This summer, I am continuing my Presidential Fellows research in the Digital Humanities through the REED London project. REED London is a long running project compiling primary sources involving different forms of theatre in Elizabethan and Stuart England. I’ve chosen to narrow my focus to the so-called Magnificent Marriage of Princess Elizabeth and Prince Frederick V of the Rhine in 1613, and the history of place. The wedding of Elizabeth and Frederick was a massive cultural phenomenon surrounded by weeks of performance and festivities. Using the REED London texts and other primary sources, I’ve been attempting to map out the places involved in these performances.
So far this summer, I’ve focused primarily on ArcGIS software to manipulate historical maps to fit modern satellite maps in order to contextualize historical places with their location in modern London. This has been challenging, as London as a city has changed a lot in past centuries due to fires, bombings, industrialization, and urbanization.
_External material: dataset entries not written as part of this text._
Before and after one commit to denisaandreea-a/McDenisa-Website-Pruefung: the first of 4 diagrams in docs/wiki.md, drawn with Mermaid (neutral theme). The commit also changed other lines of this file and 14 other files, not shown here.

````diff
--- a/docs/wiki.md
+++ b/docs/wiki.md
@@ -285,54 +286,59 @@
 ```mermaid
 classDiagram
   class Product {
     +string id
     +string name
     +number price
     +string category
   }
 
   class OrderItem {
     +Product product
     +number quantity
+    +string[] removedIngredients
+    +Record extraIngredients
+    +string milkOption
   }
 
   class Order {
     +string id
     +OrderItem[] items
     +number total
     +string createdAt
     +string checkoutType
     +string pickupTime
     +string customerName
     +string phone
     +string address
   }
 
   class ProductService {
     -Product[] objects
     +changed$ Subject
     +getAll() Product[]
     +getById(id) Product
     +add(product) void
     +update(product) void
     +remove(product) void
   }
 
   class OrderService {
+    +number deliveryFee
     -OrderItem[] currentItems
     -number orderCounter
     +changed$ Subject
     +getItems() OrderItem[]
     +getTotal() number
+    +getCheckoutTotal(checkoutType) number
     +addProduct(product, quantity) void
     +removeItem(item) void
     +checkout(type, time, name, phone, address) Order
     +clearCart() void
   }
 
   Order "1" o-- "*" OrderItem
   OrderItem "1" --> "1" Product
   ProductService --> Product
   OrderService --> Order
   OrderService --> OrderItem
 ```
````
It’s difficult to find high quality maps of London that aren’t strangely stitched together, and so I’ve familiarized myself with Adobe Photoshop to crop and clean up maps to make them more usable (attached are the Ogilby-Morgan map of London as I found it online, and my edited and georectified version of the map). I’ve also begun reading letters from witnesses to the wedding festivities, such as prolific correspondent John Chamberlain.
In the digital humanities department at Bucknell University, we are making the most of our time during this pandemic by continuing to pursue our research endeavors remotely. This summer, I am working with Dr. Katherine Faull, Dr. Diane Jakacki and Justin Schaumberger on the Moravian Lives Project.
My particular focus in this project is using the CWRC-Writer program to markup emotion within memoirs from the Fulneck Moravian settlement in West Yorkshire, England. As shown in the following screenshot, the emotions tagged become pink so they can be easily picked out in the memoir.
I look forward to sharing my experiences with this project throughout the summer!
Spending the spring semester working on the TwitLit project was, for me, an engaging and hands-on first experience with the Digital Humanities (DH). As a research assistant, I worked with another student assistant, Meg Coyle, to document and record data on tweets in 2019 related to the writing community. Christian Howard-Sukhil, the head of the project and the DH Postdoctoral Fellow at the university, trained us to use Python scripts developed for scraping Twitter as well as Twarc tools developed through Documenting the Now (DocNow) in order to collect tweets (and accompanying metadata) that contained different writing-related hashtags. Using these scripts, we can record the number of tweets that contained a particular hashtag within a given time period, as well further information on each individual tweet, such as the timestamp or the number of likes and retweets.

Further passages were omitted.